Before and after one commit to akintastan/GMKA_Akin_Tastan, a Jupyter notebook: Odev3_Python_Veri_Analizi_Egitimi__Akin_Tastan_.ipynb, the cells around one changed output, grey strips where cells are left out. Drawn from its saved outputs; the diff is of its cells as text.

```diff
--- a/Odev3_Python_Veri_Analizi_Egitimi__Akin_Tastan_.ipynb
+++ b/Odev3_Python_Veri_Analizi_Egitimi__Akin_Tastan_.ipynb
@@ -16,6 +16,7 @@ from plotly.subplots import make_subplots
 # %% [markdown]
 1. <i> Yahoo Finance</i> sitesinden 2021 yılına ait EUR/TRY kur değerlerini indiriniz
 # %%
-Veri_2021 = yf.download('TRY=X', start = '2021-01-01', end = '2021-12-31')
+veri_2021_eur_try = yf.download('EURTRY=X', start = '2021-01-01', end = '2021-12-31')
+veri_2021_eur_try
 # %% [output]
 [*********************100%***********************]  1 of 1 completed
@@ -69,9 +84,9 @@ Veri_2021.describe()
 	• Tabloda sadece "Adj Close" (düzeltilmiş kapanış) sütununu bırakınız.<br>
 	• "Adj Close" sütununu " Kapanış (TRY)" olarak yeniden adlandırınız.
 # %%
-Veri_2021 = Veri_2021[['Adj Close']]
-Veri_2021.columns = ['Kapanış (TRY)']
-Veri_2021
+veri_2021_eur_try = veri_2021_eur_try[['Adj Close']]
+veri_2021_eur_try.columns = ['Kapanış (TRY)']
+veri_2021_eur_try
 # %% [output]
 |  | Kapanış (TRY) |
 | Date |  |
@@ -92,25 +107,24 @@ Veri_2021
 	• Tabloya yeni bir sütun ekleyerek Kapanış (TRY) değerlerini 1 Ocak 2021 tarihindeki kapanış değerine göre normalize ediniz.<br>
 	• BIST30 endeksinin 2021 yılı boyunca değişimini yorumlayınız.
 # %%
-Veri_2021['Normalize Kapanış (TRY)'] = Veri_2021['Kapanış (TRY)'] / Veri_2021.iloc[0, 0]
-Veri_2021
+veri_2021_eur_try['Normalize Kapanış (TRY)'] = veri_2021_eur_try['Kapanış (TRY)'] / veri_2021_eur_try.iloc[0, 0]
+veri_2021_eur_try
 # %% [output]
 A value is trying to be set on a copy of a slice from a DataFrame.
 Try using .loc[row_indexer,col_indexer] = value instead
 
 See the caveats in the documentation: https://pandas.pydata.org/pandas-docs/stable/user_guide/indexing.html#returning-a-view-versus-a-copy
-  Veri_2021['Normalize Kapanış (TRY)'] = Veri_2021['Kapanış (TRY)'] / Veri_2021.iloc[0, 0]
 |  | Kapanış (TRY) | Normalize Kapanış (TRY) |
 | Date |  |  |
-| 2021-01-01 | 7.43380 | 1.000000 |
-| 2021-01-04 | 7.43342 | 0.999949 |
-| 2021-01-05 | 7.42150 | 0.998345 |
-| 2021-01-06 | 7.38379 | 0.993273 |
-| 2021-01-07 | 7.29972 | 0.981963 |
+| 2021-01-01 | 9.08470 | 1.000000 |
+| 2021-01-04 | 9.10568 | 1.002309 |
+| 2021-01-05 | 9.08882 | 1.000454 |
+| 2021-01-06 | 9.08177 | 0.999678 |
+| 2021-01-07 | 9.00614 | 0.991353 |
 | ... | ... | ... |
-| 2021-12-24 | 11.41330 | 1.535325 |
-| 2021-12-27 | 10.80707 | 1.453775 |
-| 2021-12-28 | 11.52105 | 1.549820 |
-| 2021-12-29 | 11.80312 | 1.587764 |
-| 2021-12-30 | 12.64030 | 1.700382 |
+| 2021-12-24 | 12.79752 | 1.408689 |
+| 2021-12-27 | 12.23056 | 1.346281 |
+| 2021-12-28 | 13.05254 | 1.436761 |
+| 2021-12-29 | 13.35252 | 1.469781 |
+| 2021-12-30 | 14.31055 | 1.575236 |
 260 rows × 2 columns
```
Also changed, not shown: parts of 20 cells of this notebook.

________

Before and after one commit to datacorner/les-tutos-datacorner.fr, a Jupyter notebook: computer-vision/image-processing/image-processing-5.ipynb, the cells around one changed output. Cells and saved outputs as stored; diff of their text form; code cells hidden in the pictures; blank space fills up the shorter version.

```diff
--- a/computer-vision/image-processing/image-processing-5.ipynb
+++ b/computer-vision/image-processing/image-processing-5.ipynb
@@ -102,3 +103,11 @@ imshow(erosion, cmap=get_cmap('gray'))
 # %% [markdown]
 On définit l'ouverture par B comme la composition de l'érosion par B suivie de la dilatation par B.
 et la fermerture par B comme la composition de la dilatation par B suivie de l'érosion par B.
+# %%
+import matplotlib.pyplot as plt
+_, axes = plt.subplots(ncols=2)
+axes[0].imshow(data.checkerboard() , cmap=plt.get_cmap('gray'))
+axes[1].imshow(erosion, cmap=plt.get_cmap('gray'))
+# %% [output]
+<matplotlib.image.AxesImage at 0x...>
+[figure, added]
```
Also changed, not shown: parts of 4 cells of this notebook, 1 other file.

________

* _What the task requires_
All lines with the word "ipynb" need to be copied from the data above.

* _Task output_
Before and after one commit to akintastan/GMKA_Akin_Tastan, a Jupyter notebook: Odev3_Python_Veri_Analizi_Egitimi__Akin_Tastan_.ipynb, the cells around one changed output, grey strips where cells are left out. Drawn from its saved outputs; the diff is of its cells as text.
--- a/Odev3_Python_Veri_Analizi_Egitimi__Akin_Tastan_.ipynb
+++ b/Odev3_Python_Veri_Analizi_Egitimi__Akin_Tastan_.ipynb
Before and after one commit to datacorner/les-tutos-datacorner.fr, a Jupyter notebook: computer-vision/image-processing/image-processing-5.ipynb, the cells around one changed output. Cells and saved outputs as stored; diff of their text form; code cells hidden in the pictures; blank space fills up the shorter version.
--- a/computer-vision/image-processing/image-processing-5.ipynb
+++ b/computer-vision/image-processing/image-processing-5.ipynb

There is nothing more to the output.